# AIM OF THE TASK
Below are the records; copy out every line that holds the word "AddTo".

# DATASET EXTRACT
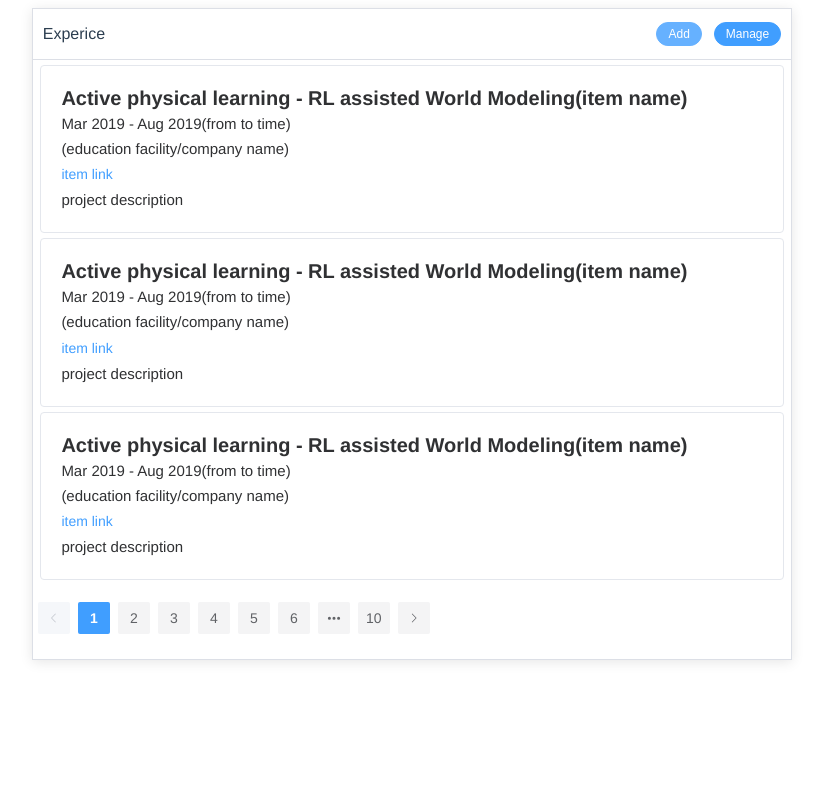
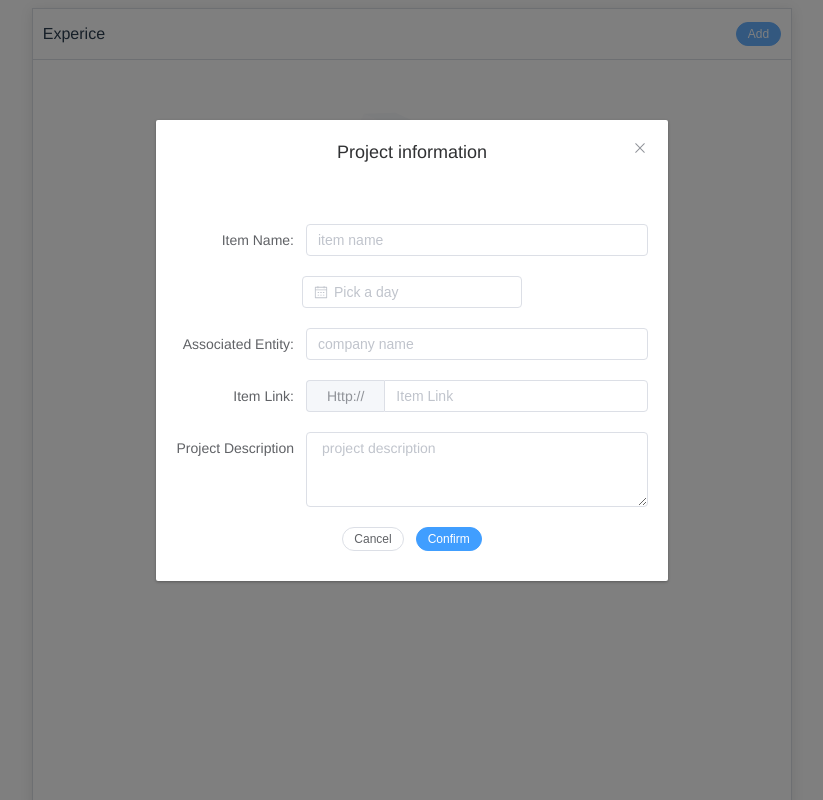
Before and after one commit to L-JiaWei/vue-outsource, a Vue app: page /experience in a window 1280 px wide. Both pictures are taken after a click on the button "Add". Shown: the top 800 px of the page, without its empty margins (228-1051 px from the left). Built offline with nearby package versions, Linux system fonts and the light colour scheme.

Commit message:
add experience, reviews

```diff
--- a/src/components/Experience.vue
+++ b/src/components/Experience.vue
@@ -3,54 +3,180 @@
         <div class="top">
             <span>Experice</span>
             <div>
-                <el-button type="primary" round size='small'>Add</el-button>
-                <el-button type="primary" round size='small'>Manage</el-button>
+                <el-button type="primary" round size='small' @click="Add">Add</el-button>
             </div>
         </div>
         <div class="box">
-            <el-card shadow="hover">
-                <div class="card">
-                    <div class="text">Active physical learning - RL assisted World Modeling(item name)</div>
-                    <div class="text1">Mar 2019 - Aug 2019(from to time)</div>
-                    <div class="text1">(education facility/company name)</div>
-                    <div><el-link type="primary">item link</el-link></div>
-                    <div class="text1">project description</div>
-                </div>
-            </el-card>
-            <el-card shadow="hover">
-                <div class="card">
-                    <div class="text">Active physical learning - RL assisted World Modeling(item name)</div>
-                    <div class="text1">Mar 2019 - Aug 2019(from to time)</div>
-                    <div class="text1">(education facility/company name)</div>
-                    <div><el-link type="primary">item link</el-link></div>
-                    <div class="text1">project description</div>
-                </div>
-            </el-card>
-            <el-card shadow="hover">
-                <div class="card">
-                    <div class="text">Active physical learning - RL assisted World Modeling(item name)</div>
-                    <div class="text1">Mar 2019 - Aug 2019(from to time)</div>
-                    <div class="text1">(education facility/company name)</div>
-                    <div><el-link type="primary">item link</el-link></div>
-                    <div class="text1">project description</div>
-                </div>
-            </el-card>
+            <div v-if="AddTo">
+                <el-card
+                  shadow="hover"
+                    v-for="(item,index) in showItem"
+                    :key="item"
+                >
+                  <template #header>
+                    <div class="head">
+                      <h3>{{item.name}}</h3>
+                      <div>
+                        <el-button type="text" @click="del(index)">delete</el-button>
+                      </div>
+                    </div>
+                  </template>
+                  <el-descriptions title="item" column="1">
+                    <el-descriptions-item label="Time：">{{item.date}}</el-descriptions-item>
+                    <el-descriptions-item label="Entity：">{{item.entity}}</el-descriptions-item>
+                    <el-descriptions-item label="Link：" type="primary"><el-link>{{"Http://"+item.link}}</el-link></el-descriptions-item>
+                    <el-descriptions-item label="Description：">
+                        {{item.description}}
+                    </el-descriptions-item>
+                  </el-descriptions>
+                </el-card>
+              </div>
+            <div v-else>
+                <el-empty description="description"></el-empty>
+            </div>
         </div>
-        <div class="foot">
-            <el-pagination background layout="prev, pager, next" :total="100" />
-        </div>
+        <footer class="foot">
+            <el-pagination
+                background layout="prev, pager, next"
+                :page-count="pageCount"
+                :current-page="currentPage"
+                @current-change="currentChange"
+                onUpdate:currentPage
+                hide-on-single-page="true"
+                v-if="isOpenPagination"
+            />
+        </footer>
+        <el-dialog
+            v-model="dialogVisible"
+            title="Project information"
+            width="40%"
+            :before-close="Empty"
+        >
+            <el-form
+                label-width="130px"
+                ref="refruleForm"
+                :model="ruleForm"
+                :rules="formRules"
+            >
+                <el-form-item label="Item Name:" prop="name">
+                    <el-input placeholder="item name" v-model="ruleForm.name" />
+                </el-form-item>
+            </el-form>
+            <el-date-picker
+              v-model="ruleForm.date"
+              type="date"
+              placeholder="Pick a day"
+              format="YYYY/MM/DD"
+              value-format="YYYY-MM-DD"
+            />
+            <el-form
+                label-width="130px"
+                ref="refruleForm"
+                :model="ruleForm"
+                :rules="formRules"
+            >
+                <el-form-item label="Associated Entity:" prop="entity">
+                    <el-input placeholder="company name" v-model="ruleForm.entity" />
+                </el-form-item>
+
+                <el-form-item label="Item Link:" prop="link">
+                    <el-input placeholder="Item Link" v-model="ruleForm.link">
+                        <template #prepend>Http://</template>
+                    </el-input>
+                </el-form-item>
+
+                <el-form-item label="Project Description">
+                    <el-input placeholder="project description" type="textarea" :rows="3" v-model="ruleForm.description" />
+                </el-form-item>
+            </el-form>
+            <el-button type="default" round size='small' @click="cancel">Cancel</el-button>
+            <el-button type="primary" round size='small' @click="confirm">Confirm</el-button>
+        </el-dialog>
     </div>
+    <reviews />
 </template>
 
 <script setup>
+import { reactive, ref,computed,watch,watchEffect  } from 'vue'
+import { useStore } from 'vuex'
+import reviews from './Reviews.vue'
+
+const store = useStore()
+
+const dialogVisible = ref(false)
+
+const isOpenPagination = ref(true)
+
+let AddTo = ref(false)
+
+const itemList = computed(() => store.state.ltemLinkList)
+
+//监听 current-page 变更的事件（onUpdate:currentPage）
+const currentChange = res => {
+    currentPage.value =res
+}
+
+let currentPage = ref(1)
+
+const showItem = computed(() => {
+    return itemList.value.slice(
+        (currentPage.value-1)*2,
+        currentPage.value*2
+
+    )
+})
+
+let pageCount = computed(() => Math.ceil(itemList.value.length/2))
+
+const Add = () => {
+    dialogVisible.value=true
+}
+
+const initFrom = {
+    name:"",
+    entity:"",
+    description:"",
+    date:"",
+    link:""
+}
+
+let ruleForm = ref({
+  ...initFrom
+})
+
+const confirm = () => {
+    store.commit("addItemLink",ruleForm.value)
+    AddTo.value = true
+    dialogVisible.value=false
+    ruleForm.value = {...initFrom}
+}
+
+const cancel = () => {
+    dialogVisible.value=false
+    ruleForm.value = {...initFrom}
+}
+
+const Empty = () => {
+    ruleForm.value = {...initFrom}
+    dialogVisible.value=false
+
+}
+
+const del = (index) => {
+    store.commit("deleteItem",index)
+    if(itemList.value.length<1){
+      AddTo.value = false
+    }
+}
 
 </script>
 
 <style lang="less">
 .app-exper{
     width: 60%;
-    height: 650px;
+    height: 800px;
     margin: auto;
+    margin-bottom: 20px;
     border: 1px solid var(--el-border-color-base);
     box-shadow:0 2px 12px 0 rgba(0, 0, 0, 0.1) ;
     .top{
@@ -64,24 +190,23 @@
     .box{
         width: 98%;
         margin: auto;
+        height: 670px;
     }
     .el-card{
         margin-top: 5px;
         margin-bottom: 5px;
     }
-    .card{
-        text-align: left;
-        line-height: 25px;
-    }
-    .text{
-        font-size: 20px;
-        font-weight: bold;
-    }
-    .text1{
-        font-size: 15px;
-    }
     .foot{
         margin-top: 20px;
     }
+    .el-form-item{
+        margin: auto;
+        margin-bottom: 20px;
+        margin-top: 20px;
+    }
+    .head{
+      display: flex;
+      justify-content: space-between;
+    }
 }
 </style>
--- a/src/network/io.js
+++ b/src/network/io.js
@@ -1,7 +1,7 @@
 import axios from "axios";
 import qs from 'qs'
 export const instance = axios.create({
-    baseURL: 'http://10.1.86.233:8080',
+    baseURL: 'http://10.1.86.79:8080',
     timeout: 5000,
     withCredentials: true,
     headers: {
--- a/src/store/index.js
+++ b/src/store/index.js
@@ -2,13 +2,18 @@ import { createStore } from 'vuex'
 
 export default createStore({
     state: {
-        registerUserInfo: {}
-        //状态信息
-        //单一状态树
+        ltemLinkList:[]
     },
-    mutations: {},
+    mutations: {
+        addItemLink(state,task){
+            state.ltemLinkList.push(task)
+            console.log(state.ltemLinkList)
+        },
+        deleteItem(state,index){
+            state.ltemLinkList.splice(index,1)
+        }
+    },
     actions: {
-        //异步操作
     },
     modules: {}
 })
```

# ANSWER SECTION
+            <div v-if="AddTo">
+let AddTo = ref(false)
+    AddTo.value = true
+      AddTo.value = false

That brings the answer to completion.